**** Data

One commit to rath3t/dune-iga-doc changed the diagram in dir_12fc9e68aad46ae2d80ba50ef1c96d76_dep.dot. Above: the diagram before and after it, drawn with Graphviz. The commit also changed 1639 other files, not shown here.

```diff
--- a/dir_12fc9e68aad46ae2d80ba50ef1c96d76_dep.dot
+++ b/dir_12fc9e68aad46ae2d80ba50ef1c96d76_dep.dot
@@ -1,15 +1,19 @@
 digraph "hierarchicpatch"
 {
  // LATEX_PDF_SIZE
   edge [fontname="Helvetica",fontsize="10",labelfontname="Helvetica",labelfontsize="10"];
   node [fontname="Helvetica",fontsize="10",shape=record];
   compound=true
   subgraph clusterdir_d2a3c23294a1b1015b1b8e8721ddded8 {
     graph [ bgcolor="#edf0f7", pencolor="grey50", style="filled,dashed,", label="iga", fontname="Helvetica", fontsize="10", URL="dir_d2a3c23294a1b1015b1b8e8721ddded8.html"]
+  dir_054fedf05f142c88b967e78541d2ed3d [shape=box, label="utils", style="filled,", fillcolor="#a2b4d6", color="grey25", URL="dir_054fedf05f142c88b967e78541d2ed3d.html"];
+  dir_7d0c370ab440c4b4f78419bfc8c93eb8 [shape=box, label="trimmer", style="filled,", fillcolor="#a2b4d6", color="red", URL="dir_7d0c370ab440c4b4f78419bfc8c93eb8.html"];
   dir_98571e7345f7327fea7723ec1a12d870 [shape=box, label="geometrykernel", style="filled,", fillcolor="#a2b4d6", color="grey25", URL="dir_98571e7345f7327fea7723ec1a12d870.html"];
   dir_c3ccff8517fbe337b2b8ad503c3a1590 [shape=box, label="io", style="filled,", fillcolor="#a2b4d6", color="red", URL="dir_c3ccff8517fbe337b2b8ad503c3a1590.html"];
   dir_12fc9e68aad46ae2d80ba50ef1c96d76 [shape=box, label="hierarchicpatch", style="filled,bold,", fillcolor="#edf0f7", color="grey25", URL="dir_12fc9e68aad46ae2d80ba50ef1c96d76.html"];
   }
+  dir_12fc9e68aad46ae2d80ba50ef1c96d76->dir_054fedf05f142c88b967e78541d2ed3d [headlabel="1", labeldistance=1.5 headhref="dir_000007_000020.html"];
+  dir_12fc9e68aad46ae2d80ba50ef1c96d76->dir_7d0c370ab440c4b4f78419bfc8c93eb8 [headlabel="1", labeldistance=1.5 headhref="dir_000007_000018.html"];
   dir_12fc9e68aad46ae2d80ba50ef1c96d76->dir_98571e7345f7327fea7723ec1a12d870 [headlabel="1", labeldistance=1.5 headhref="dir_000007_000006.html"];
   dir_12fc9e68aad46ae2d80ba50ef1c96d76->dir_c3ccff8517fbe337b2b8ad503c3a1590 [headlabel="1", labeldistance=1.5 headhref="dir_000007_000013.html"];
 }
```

********

Give back the data above exactly as it appears.

One commit to rath3t/dune-iga-doc changed the diagram in dir_12fc9e68aad46ae2d80ba50ef1c96d76_dep.dot. Above: the diagram before and after it, drawn with Graphviz. The commit also changed 1639 other files, not shown here.

```diff
--- a/dir_12fc9e68aad46ae2d80ba50ef1c96d76_dep.dot
+++ b/dir_12fc9e68aad46ae2d80ba50ef1c96d76_dep.dot
@@ -1,15 +1,19 @@
 digraph "hierarchicpatch"
 {
  // LATEX_PDF_SIZE
   edge [fontname="Helvetica",fontsize="10",labelfontname="Helvetica",labelfontsize="10"];
   node [fontname="Helvetica",fontsize="10",shape=record];
   compound=true
   subgraph clusterdir_d2a3c23294a1b1015b1b8e8721ddded8 {
     graph [ bgcolor="#edf0f7", pencolor="grey50", style="filled,dashed,", label="iga", fontname="Helvetica", fontsize="10", URL="dir_d2a3c23294a1b1015b1b8e8721ddded8.html"]
+  dir_054fedf05f142c88b967e78541d2ed3d [shape=box, label="utils", style="filled,", fillcolor="#a2b4d6", color="grey25", URL="dir_054fedf05f142c88b967e78541d2ed3d.html"];
+  dir_7d0c370ab440c4b4f78419bfc8c93eb8 [shape=box, label="trimmer", style="filled,", fillcolor="#a2b4d6", color="red", URL="dir_7d0c370ab440c4b4f78419bfc8c93eb8.html"];
   dir_98571e7345f7327fea7723ec1a12d870 [shape=box, label="geometrykernel", style="filled,", fillcolor="#a2b4d6", color="grey25", URL="dir_98571e7345f7327fea7723ec1a12d870.html"];
   dir_c3ccff8517fbe337b2b8ad503c3a1590 [shape=box, label="io", style="filled,", fillcolor="#a2b4d6", color="red", URL="dir_c3ccff8517fbe337b2b8ad503c3a1590.html"];
   dir_12fc9e68aad46ae2d80ba50ef1c96d76 [shape=box, label="hierarchicpatch", style="filled,bold,", fillcolor="#edf0f7", color="grey25", URL="dir_12fc9e68aad46ae2d80ba50ef1c96d76.html"];
   }
+  dir_12fc9e68aad46ae2d80ba50ef1c96d76->dir_054fedf05f142c88b967e78541d2ed3d [headlabel="1", labeldistance=1.5 headhref="dir_000007_000020.html"];
+  dir_12fc9e68aad46ae2d80ba50ef1c96d76->dir_7d0c370ab440c4b4f78419bfc8c93eb8 [headlabel="1", labeldistance=1.5 headhref="dir_000007_000018.html"];
   dir_12fc9e68aad46ae2d80ba50ef1c96d76->dir_98571e7345f7327fea7723ec1a12d870 [headlabel="1", labeldistance=1.5 headhref="dir_000007_000006.html"];
   dir_12fc9e68aad46ae2d80ba50ef1c96d76->dir_c3ccff8517fbe337b2b8ad503c3a1590 [headlabel="1", labeldistance=1.5 headhref="dir_000007_000013.html"];
 }
```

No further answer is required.